• [TASK OBJECTIVE] Count, in the entries below, the lines in which "actif" occurs. Give the number, nothing more.

::: RECORD EXTRACTS

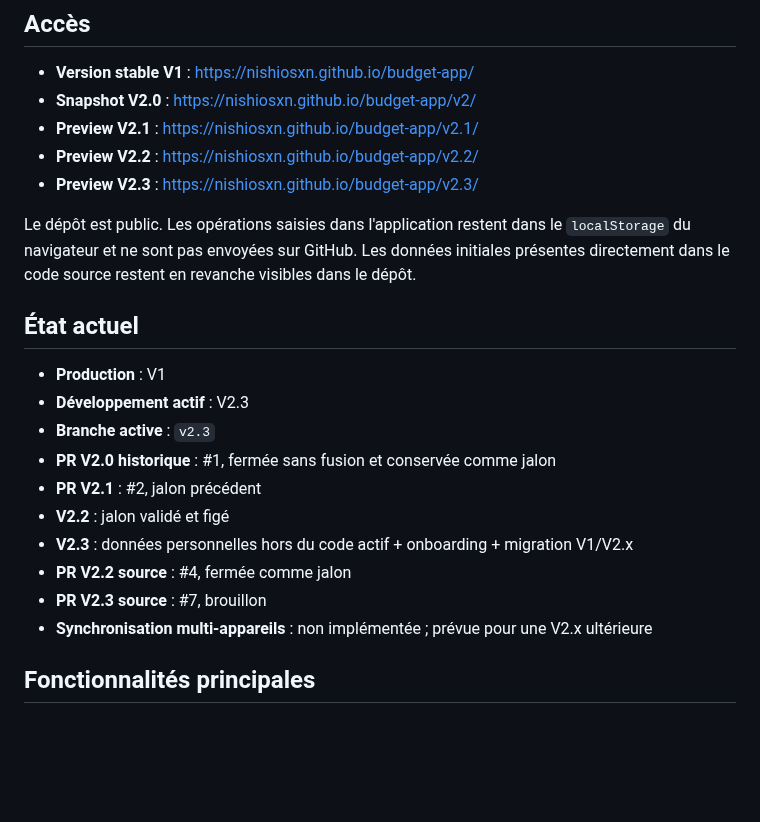
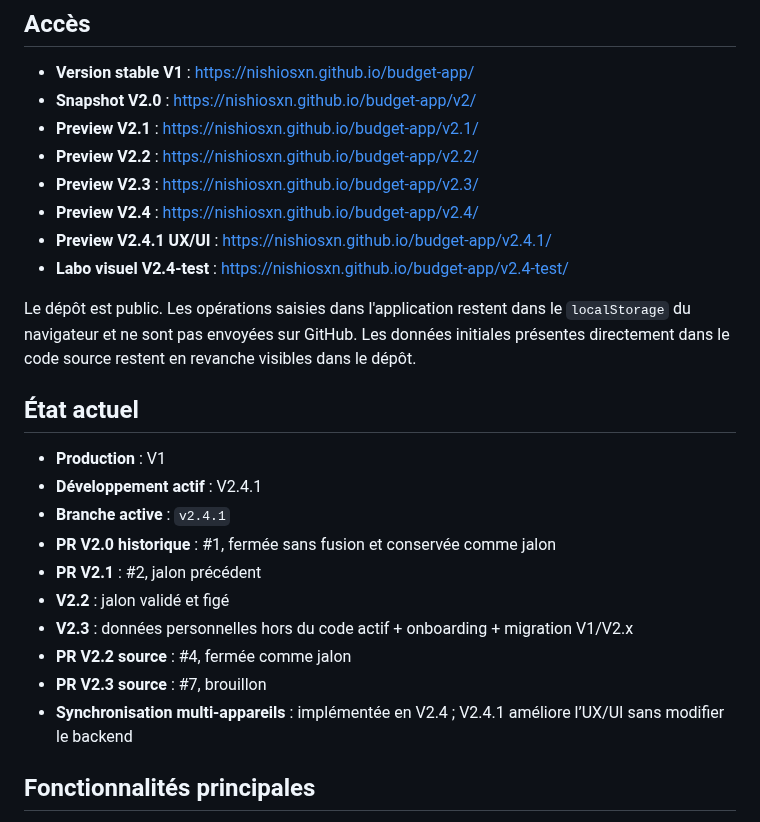
Before and after one commit to nishiosxn/budget-app, a Markdown page: README.md, the part around the change. Rendered like a GitHub page; blank space fills up the shorter version.

Commit message:
Docs: list V2.4 and V2.4.1 previews

```diff
--- a/README.md
+++ b/README.md
@@ -9,21 +9,24 @@ Application web personnelle de suivi de budget mensuel pour un foyer à deux.
 - **Preview V2.1** : https://nishiosxn.github.io/budget-app/v2.1/
 - **Preview V2.2** : https://nishiosxn.github.io/budget-app/v2.2/
 - **Preview V2.3** : https://nishiosxn.github.io/budget-app/v2.3/
+- **Preview V2.4** : https://nishiosxn.github.io/budget-app/v2.4/
+- **Preview V2.4.1 UX/UI** : https://nishiosxn.github.io/budget-app/v2.4.1/
+- **Labo visuel V2.4-test** : https://nishiosxn.github.io/budget-app/v2.4-test/
 
 Le dépôt est public. Les opérations saisies dans l'application restent dans le `localStorage` du navigateur et ne sont pas envoyées sur GitHub. Les données initiales présentes directement dans le code source restent en revanche visibles dans le dépôt.
 
 ## État actuel
 
 - **Production** : V1
-- **Développement actif** : V2.3
-- **Branche active** : `v2.3`
+- **Développement actif** : V2.4.1
+- **Branche active** : `v2.4.1`
 - **PR V2.0 historique** : #1, fermée sans fusion et conservée comme jalon
 - **PR V2.1** : #2, jalon précédent
 - **V2.2** : jalon validé et figé
 - **V2.3** : données personnelles hors du code actif + onboarding + migration V1/V2.x
 - **PR V2.2 source** : #4, fermée comme jalon
 - **PR V2.3 source** : #7, brouillon
-- **Synchronisation multi-appareils** : non implémentée ; prévue pour une V2.x ultérieure
+- **Synchronisation multi-appareils** : implémentée en V2.4 ; V2.4.1 améliore l’UX/UI sans modifier le backend
 
 ## Fonctionnalités principales
 
```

::::::

• [ANSWER TO THE EXERCISE] 3